In my current engagement I came across the ideas of David Marquet, a captain in the US Navy with interesting ideas about leadership. He isn’t the first articulating these kind of ideas but his context is unique as a nuclear submarine is an unlikely environment for a social experiment. Moving from a leader-follower culture to a leader-leader culture can be a challenge in any organization. This is even more so in the military where hierarchy is engrained in the DNA of all stakeholders. Marquet wrote a great book about what he achieved during his command of the USS Sante Fe: ‘Turn the Ship Around!‘.
Leadership is for everyone
To some extent, Marquet is forced into his experiment by the circumstances. He finds himself as the commanding officer of a ship that he hardly knows. From previous experience I recognize the challenges he describes in working with a range of different experts that are all your superior when it comes to knowledge and experience in their specific tasks. In such a set-up, the classical ‘command & control’ is probably the worst possible management model. To his credit, Marquet sets his Navy-default-behaviour aside and quite literary goes on a journey with his crew. Where other authors sometimes leave you with questions and doubts, this book is very specific in its examples and provides both the leading principles and the step-by-step implementation of the leader-leader concept. And I learned quite a lot about submarines as well.
Similar ambition, different approach
It is not just submarine captains that have challenges engaging their staff. When Vineet Nayar took over as the CEO from HCL in 2007, he came up with a concept ‘Employees First, Customers Second‘. The performance of HCL since then is a testimony of the impact of his approach. A more recent example is illustrated by Frederic Laloux in his book ‘Reinventing Organizations‘. One of the examples (‘Buurtzorg’ in the Netherlands) is very close to home. Simon Sinek says you have to ‘Start With Why‘ and in his case he talks about millennials instead of sailors but the line of thinking is very similar again. Most likely he is in full agreement with the Dutch author Wouter Hart (‘Verdraaide Organisaties‘) who wants to turn organizations around by putting the meaning front and centre of everything that happens.
All off these books share an ambition and a common direction. Another commonality is that they have been included in the 2iQ library of recommended books.

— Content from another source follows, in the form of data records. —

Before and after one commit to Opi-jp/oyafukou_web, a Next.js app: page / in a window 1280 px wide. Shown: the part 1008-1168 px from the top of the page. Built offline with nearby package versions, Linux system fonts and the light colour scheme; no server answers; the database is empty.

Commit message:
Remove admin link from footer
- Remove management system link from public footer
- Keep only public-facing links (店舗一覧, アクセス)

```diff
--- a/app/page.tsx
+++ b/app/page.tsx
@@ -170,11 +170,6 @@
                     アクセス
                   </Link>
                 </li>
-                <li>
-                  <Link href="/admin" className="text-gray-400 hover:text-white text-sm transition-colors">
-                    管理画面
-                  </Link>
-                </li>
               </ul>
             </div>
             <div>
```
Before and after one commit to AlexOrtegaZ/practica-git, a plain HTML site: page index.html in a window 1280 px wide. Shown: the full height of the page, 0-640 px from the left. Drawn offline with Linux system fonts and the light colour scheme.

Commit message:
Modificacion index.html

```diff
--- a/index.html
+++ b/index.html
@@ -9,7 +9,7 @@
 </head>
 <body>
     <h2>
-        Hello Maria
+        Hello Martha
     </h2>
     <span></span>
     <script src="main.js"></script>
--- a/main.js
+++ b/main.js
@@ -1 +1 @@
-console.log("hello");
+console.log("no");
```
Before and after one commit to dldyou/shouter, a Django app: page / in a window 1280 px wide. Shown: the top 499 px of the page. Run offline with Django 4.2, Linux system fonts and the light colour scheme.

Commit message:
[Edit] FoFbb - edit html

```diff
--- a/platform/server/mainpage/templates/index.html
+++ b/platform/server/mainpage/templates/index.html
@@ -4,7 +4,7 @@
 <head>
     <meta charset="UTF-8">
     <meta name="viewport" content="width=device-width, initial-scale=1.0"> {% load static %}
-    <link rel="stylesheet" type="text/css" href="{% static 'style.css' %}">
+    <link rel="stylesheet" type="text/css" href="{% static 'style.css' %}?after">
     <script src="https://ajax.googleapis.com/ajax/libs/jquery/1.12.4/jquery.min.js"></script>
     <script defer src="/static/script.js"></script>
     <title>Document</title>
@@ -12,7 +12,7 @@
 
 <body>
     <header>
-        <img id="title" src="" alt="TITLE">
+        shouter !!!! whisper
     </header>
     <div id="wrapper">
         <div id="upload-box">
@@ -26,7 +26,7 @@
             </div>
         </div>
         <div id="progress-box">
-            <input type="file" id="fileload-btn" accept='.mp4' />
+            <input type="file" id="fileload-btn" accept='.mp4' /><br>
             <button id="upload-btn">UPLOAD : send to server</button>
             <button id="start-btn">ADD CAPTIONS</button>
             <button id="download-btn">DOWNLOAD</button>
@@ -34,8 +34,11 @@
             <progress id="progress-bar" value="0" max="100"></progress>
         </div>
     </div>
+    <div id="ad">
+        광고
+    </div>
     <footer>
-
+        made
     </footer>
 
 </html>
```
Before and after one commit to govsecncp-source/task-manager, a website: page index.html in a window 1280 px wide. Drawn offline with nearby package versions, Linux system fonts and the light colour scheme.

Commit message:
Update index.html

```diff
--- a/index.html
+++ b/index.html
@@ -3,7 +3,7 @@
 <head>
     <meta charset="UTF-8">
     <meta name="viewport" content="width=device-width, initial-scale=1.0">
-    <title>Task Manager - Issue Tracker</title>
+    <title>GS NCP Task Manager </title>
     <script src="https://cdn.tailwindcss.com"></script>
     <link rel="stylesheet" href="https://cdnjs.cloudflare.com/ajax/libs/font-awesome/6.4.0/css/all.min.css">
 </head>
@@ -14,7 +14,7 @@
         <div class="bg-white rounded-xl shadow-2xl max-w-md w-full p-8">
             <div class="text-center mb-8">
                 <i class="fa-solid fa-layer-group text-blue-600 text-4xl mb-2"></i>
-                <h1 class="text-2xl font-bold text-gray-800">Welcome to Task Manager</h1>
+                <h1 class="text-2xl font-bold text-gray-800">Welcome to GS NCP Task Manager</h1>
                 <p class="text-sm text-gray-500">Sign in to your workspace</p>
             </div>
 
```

To be completely honest my reason for sharing is kind of selfish. Every time I suggest books to friends and co-workers I receive some exciting recommendations in return. My reading back-log is declining so I will be happy with any new suggestions!